> WORK TO BE COMPLETED
Check the records below line by line, and report how many lines include the string "index". No other words are needed.

> User interface change data
⁂

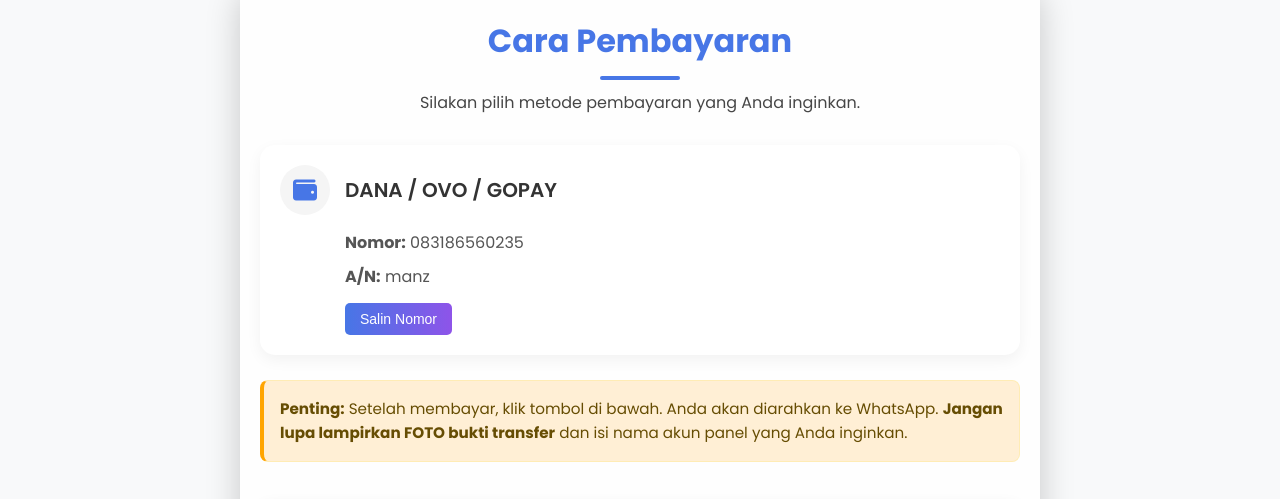
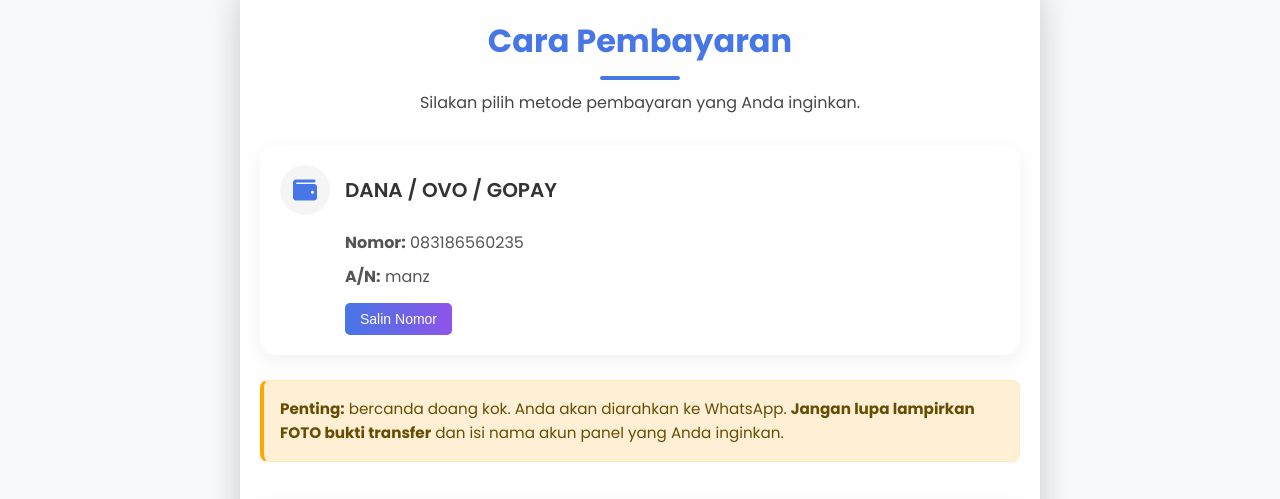
Before and after one commit to Rahman-net/web-panel-pterodactyl-manz, a plain HTML site: page index.html in a window 1280 px wide. Shown: the part 1005-1504 px from the top of the page. Drawn offline with Linux system fonts and the light colour scheme.

Commit message:
Update index.html

```diff
--- a/index.html
+++ b/index.html
@@ -3,7 +3,7 @@
 <head>
     <meta charset="UTF-8">
     <meta name="viewport" content="width=device-width, initial-scale=1.0">
-    <title>Sewa Panel Pterodactyl & Halaman Pembayaran</title>
+    <title>inia bekas web saye telang tebengkalai selama 1 abat jadi lait saja ibuk </title>
 
     <link href="https://fonts.googleapis.com/css2?family=Poppins:wght@400;600;700&display=swap" rel="stylesheet">
     <link rel="stylesheet" href="https://cdnjs.cloudflare.com/ajax/libs/font-awesome/6.4.0/css/all.min.css">
@@ -359,7 +359,7 @@
             </div>
 
             <div class="instruction-box" style="margin-top: 25px; border-left: 4px solid #ffa500; text-align: left; background-color: #ffefd5;">
-                <p><strong>Penting:</strong> Setelah membayar, klik tombol di bawah. Anda akan diarahkan ke WhatsApp. <strong>Jangan lupa lampirkan FOTO bukti transfer</strong> dan isi nama akun panel yang Anda inginkan.</p>
+                <p><strong>Penting:</strong> bercanda doang kok. Anda akan diarahkan ke WhatsApp. <strong>Jangan lupa lampirkan FOTO bukti transfer</strong> dan isi nama akun panel yang Anda inginkan.</p>
             </div>
 
             <a href="#" id="whatsapp-confirm-btn" class="whatsapp-btn" target="_blank">
```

⁂

> REPLY
4